|Comment Period||Ends 1/15/2014|
This respected body shouldn't concern itself in legislating the slippery slope of "morality," which is central to the legislation. You aren't so much keeping parents aware, as you are threatening teachers with spooky, ambiguous language. Who is to say what is controversial?
Schools already have a rigorous process in play that vets material for its educational merit. Additionally, the new push in education is to teach multiple texts in a classroom. This method allows the teacher to differentiate and give options to students, thus reducing the risk for a student feeling forced into a text that makes them uncomfortable. Independent reading is also a major resource for the English teacher that also allows the student to differentiate to literature that makes them comfortable based on rigor and topic. This legislation could easily be interpreted as a means to ban any literature not expressly delineated in the syllabus. Therefore you would limit the number of texts a teacher would be willing to show a student, which would actually increase the likelihood that there would be a concern. More to the point, you would also be more likely to discourage reading altogether.
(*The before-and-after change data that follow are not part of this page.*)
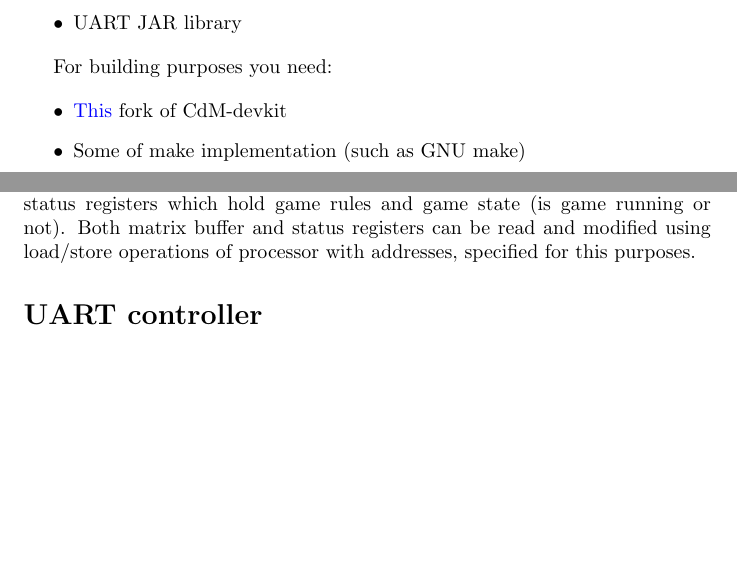
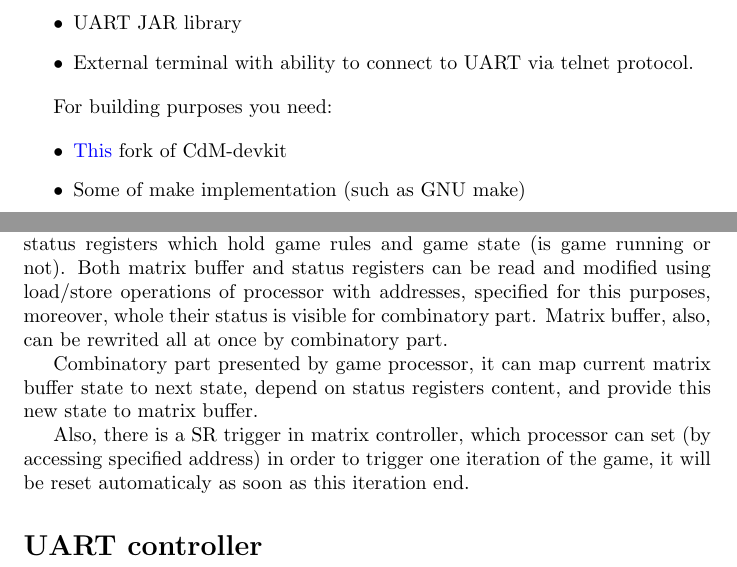
Before and after one commit to Proletcultist/The-Game-of-Life, a LaTeX document (docs/reqs.tex, which reads docs/hardwareReqs.tex, docs/overallDesc.tex): two parts of pages 5 and 6 of 8, joined at a grey line, cut so that both start at the same text, the shorter picture padded with empty space. Compiled offline with pdfLaTeX.

Commit message:
Update reqs

```diff
--- a/docs/hardwareReqs.tex
+++ b/docs/hardwareReqs.tex
@@ -6,7 +6,13 @@
 
 Matrix controller realises cellular automaton, it consists of sequential and combinatory parts. Matrix controller connected to processor I/O bus, so its inner parts can communicate with processor through this bus. Also matrix controller connected to clock in order to synchronise acts of reading and modifying its state with processor.
 
-Sequential part consists of matrix buffer, which holds game field state, and status registers  which hold game rules and game state (is game running or not). Both matrix buffer and status registers can be read and modified using load/store operations of processor with addresses, specified for this purposes.
+Sequential part consists of matrix buffer, which holds game field state, and status registers  which hold game rules and game state (is game running or not). Both matrix buffer and status registers can be read and modified using load/store operations of processor with addresses, specified for this purposes, moreover, whole their status is visible for combinatory part. Matrix buffer, also, can be rewrited all at once by combinatory part.
+
+Combinatory part presented by game processor, it can map current matrix buffer state to next state, depend on status registers content, and provide this new state to matrix buffer.
+
+Also, there is a SR trigger in matrix controller, which processor can set (by accessing specified address) in order to trigger one iteration of the game, it will be reset automaticaly as soon as this iteration end.
+
+% Add DFD diagramm
 
 \section*{UART controller}
 \addcontentsline{toc}{section}{UART controller}
--- a/docs/overallDesc.tex
+++ b/docs/overallDesc.tex
@@ -36,6 +36,7 @@ For running product you need:
 	\item Logisim
 	\item \href{https://github.com/cdm-processors/cdm-devkit}{CdM-devkit} ver. 0.2.2 or above JAR libraries (cdm16 emulator, banked memory)
 	\item UART JAR library
+	\item External terminal with ability to connect to UART via telnet protocol.
 \end{itemize}
 
 For building purposes you need:
```
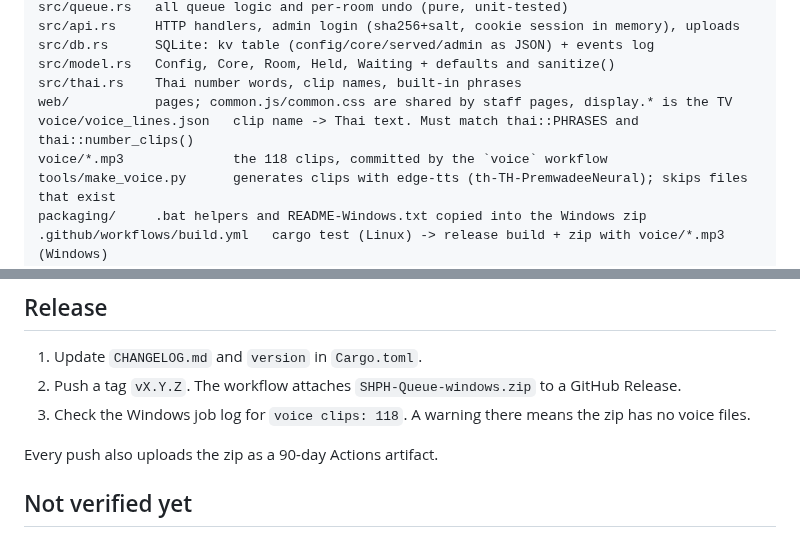
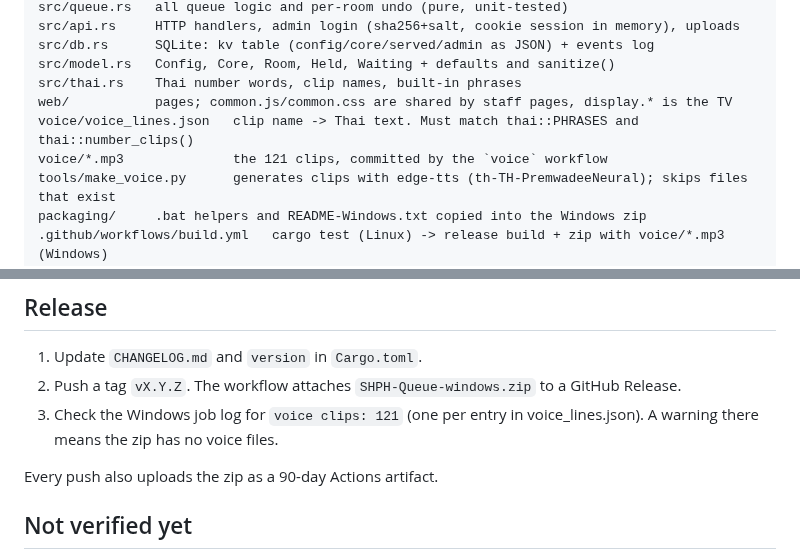
Before and after one commit to DUMPDUMPY/SHPH-Queue, a Markdown page: CLAUDE.md, 2 parts joined by grey strips. Drawn GitHub-style.

```diff
--- a/CLAUDE.md
+++ b/CLAUDE.md
@@ -37,7 +37,7 @@ src/model.rs   Config, Core, Room, Held, Waiting + defaults and sanitize()
 src/thai.rs    Thai number words, clip names, built-in phrases
 web/           pages; common.js/common.css are shared by staff pages, display.* is the TV
 voice/voice_lines.json   clip name -> Thai text. Must match thai::PHRASES and thai::number_clips()
-voice/*.mp3              the 118 clips, committed by the `voice` workflow
+voice/*.mp3              the 121 clips, committed by the `voice` workflow
 tools/make_voice.py      generates clips with edge-tts (th-TH-PremwadeeNeural); skips files that exist
 packaging/     .bat helpers and README-Windows.txt copied into the Windows zip
 .github/workflows/build.yml   cargo test (Linux) -> release build + zip with voice/*.mp3 (Windows)
@@ -80,7 +80,7 @@ cargo build --release                       # ~4.8 MB binary
 
 1. Update `CHANGELOG.md` and `version` in `Cargo.toml`.
 2. Push a tag `vX.Y.Z`. The workflow attaches `SHPH-Queue-windows.zip` to a GitHub Release.
-3. Check the Windows job log for `voice clips: 118`. A warning there means the zip has no voice files.
+3. Check the Windows job log for `voice clips: 121` (one per entry in voice_lines.json). A warning there means the zip has no voice files.
 
 Every push also uploads the zip as a 90-day Actions artifact.
 
```
Also changed, not shown: CHANGELOG.md (+1 -1 lines), README.md (+9 -1 lines), docs/screenshots/themes.jpg (added).
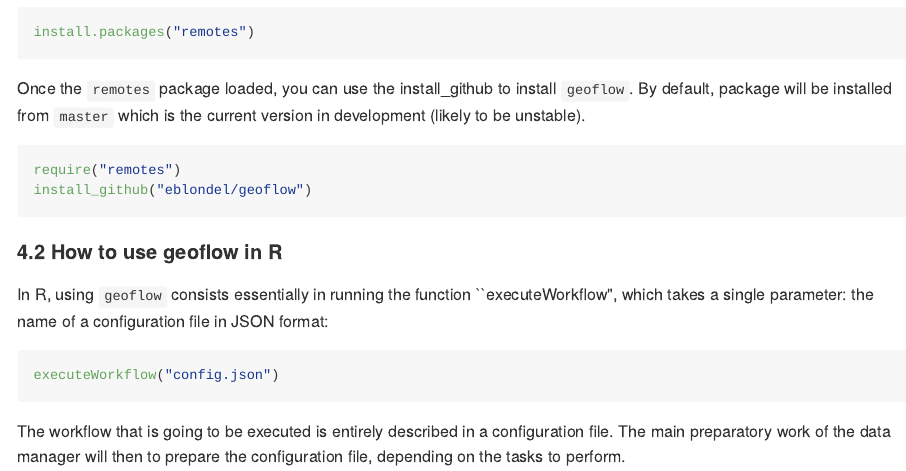
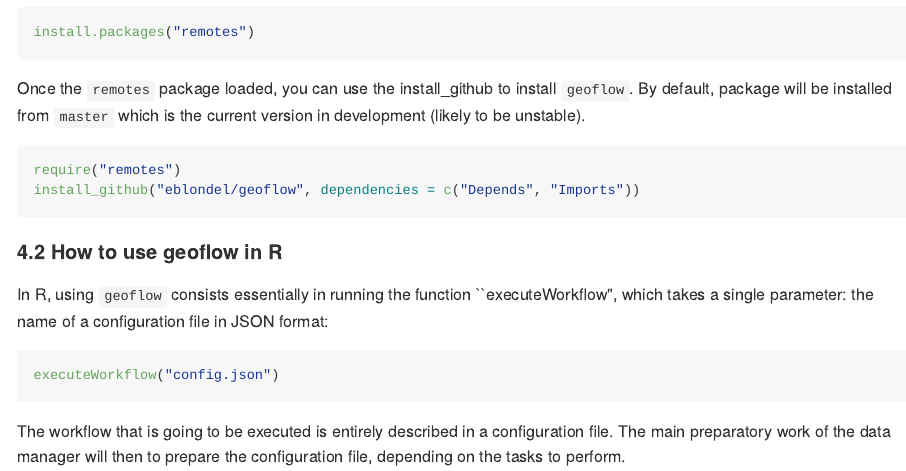
Before and after one commit to r-geoflow/geoflow, an R Markdown document (doc/documentation.Rmd): the page in a window 1100 px wide, from 1630 px down. The pictures show the output file doc/documentation.md that the author committed with the source, drawn offline in the style of GitHub; long lines of code are wrapped; badge pictures from the web are left out.

Commit message:
update doc for geoflow installation

````diff
--- a/doc/documentation.Rmd
+++ b/doc/documentation.Rmd
@@ -84,7 +84,7 @@ Once the ``remotes`` package loaded, you can use the install_github to install `
 
 ```{r, eval = FALSE}
 require("remotes")
-install_github("eblondel/geoflow")
+install_github("eblondel/geoflow", dependencies = c("Depends", "Imports"))
 ```
 
 <a name="geoflow_execute"/>
````
Also changed, not shown: doc/documentation.md.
Teachers are constantly looking for opportunities to connect with students. This often requires the teacher to know their audience and improvise during the year, well beyond the point of submitting a syllabus. The limiting language of this legislation would make it impossible for a teacher to improvise the curriculum to better meet the needs of the student without fear of reprimand. This would hurt students since it puts extraordinary limits on how a teacher may connect students to content.
All in all, it would do more harm and no good.